» **WORK REQUEST**: Exclude images, then output the remaining data verbatim.

(INPUT FOR THIS TASK begins)

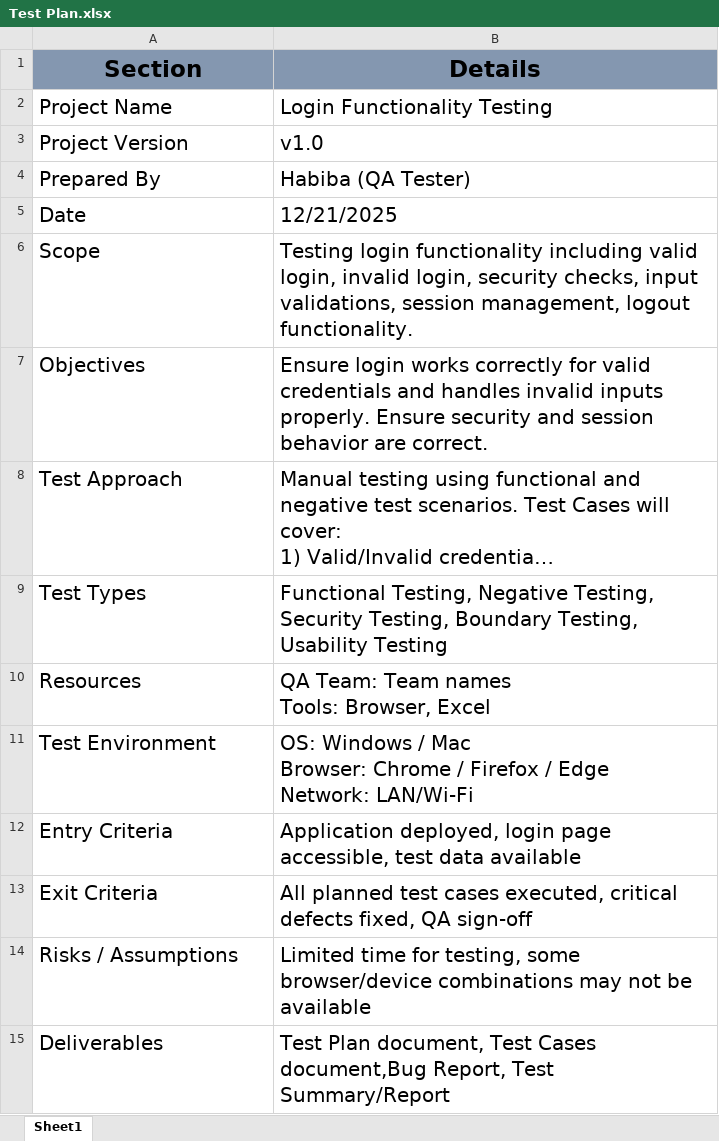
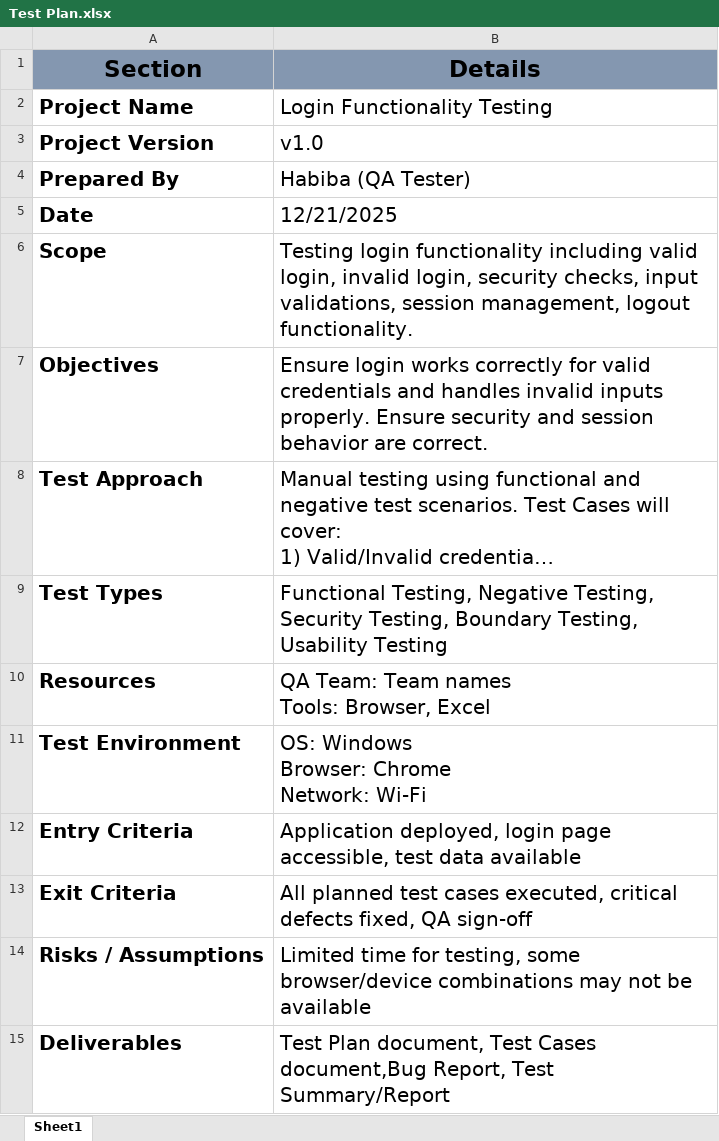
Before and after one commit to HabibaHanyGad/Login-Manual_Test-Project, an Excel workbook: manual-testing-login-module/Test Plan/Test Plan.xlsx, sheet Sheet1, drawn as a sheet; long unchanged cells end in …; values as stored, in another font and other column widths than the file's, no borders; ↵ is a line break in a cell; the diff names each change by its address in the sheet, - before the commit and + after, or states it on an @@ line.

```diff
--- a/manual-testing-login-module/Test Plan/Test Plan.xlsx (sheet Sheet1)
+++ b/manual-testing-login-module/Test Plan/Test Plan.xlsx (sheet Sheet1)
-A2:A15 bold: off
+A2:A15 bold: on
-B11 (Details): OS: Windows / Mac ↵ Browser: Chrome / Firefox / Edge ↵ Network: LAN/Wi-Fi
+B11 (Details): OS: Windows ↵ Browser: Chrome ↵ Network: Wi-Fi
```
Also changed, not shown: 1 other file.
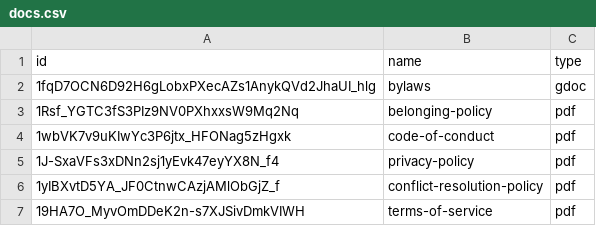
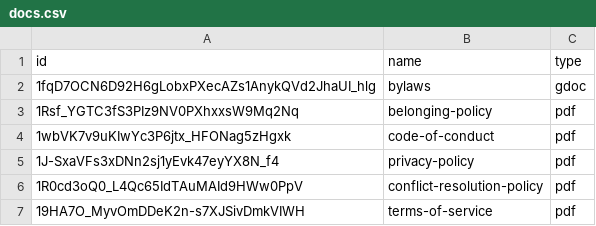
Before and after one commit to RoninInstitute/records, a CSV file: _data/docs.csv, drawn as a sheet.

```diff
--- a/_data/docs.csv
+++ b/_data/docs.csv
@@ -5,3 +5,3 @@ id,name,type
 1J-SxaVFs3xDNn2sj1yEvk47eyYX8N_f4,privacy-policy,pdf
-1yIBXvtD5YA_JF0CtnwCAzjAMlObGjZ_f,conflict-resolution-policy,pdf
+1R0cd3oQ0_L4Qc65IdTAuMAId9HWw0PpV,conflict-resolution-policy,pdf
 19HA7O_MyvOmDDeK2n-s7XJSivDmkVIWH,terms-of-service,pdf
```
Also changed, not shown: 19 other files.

(INPUT FOR THIS TASK ends)

» **ANSWER SECTION**:
Before and after one commit to HabibaHanyGad/Login-Manual_Test-Project, an Excel workbook: manual-testing-login-module/Test Plan/Test Plan.xlsx, sheet Sheet1, drawn as a sheet; long unchanged cells end in …; values as stored, in another font and other column widths than the file's, no borders; ↵ is a line break in a cell; the diff names each change by its address in the sheet, - before the commit and + after, or states it on an @@ line.

```diff
--- a/manual-testing-login-module/Test Plan/Test Plan.xlsx (sheet Sheet1)
+++ b/manual-testing-login-module/Test Plan/Test Plan.xlsx (sheet Sheet1)
-A2:A15 bold: off
+A2:A15 bold: on
-B11 (Details): OS: Windows / Mac ↵ Browser: Chrome / Firefox / Edge ↵ Network: LAN/Wi-Fi
+B11 (Details): OS: Windows ↵ Browser: Chrome ↵ Network: Wi-Fi
```
Also changed, not shown: 1 other file.
Before and after one commit to RoninInstitute/records, a CSV file: _data/docs.csv, drawn as a sheet.

```diff
--- a/_data/docs.csv
+++ b/_data/docs.csv
@@ -5,3 +5,3 @@ id,name,type
 1J-SxaVFs3xDNn2sj1yEvk47eyYX8N_f4,privacy-policy,pdf
-1yIBXvtD5YA_JF0CtnwCAzjAMlObGjZ_f,conflict-resolution-policy,pdf
+1R0cd3oQ0_L4Qc65IdTAuMAId9HWw0PpV,conflict-resolution-policy,pdf
 19HA7O_MyvOmDDeK2n-s7XJSivDmkVIWH,terms-of-service,pdf
```
Also changed, not shown: 19 other files.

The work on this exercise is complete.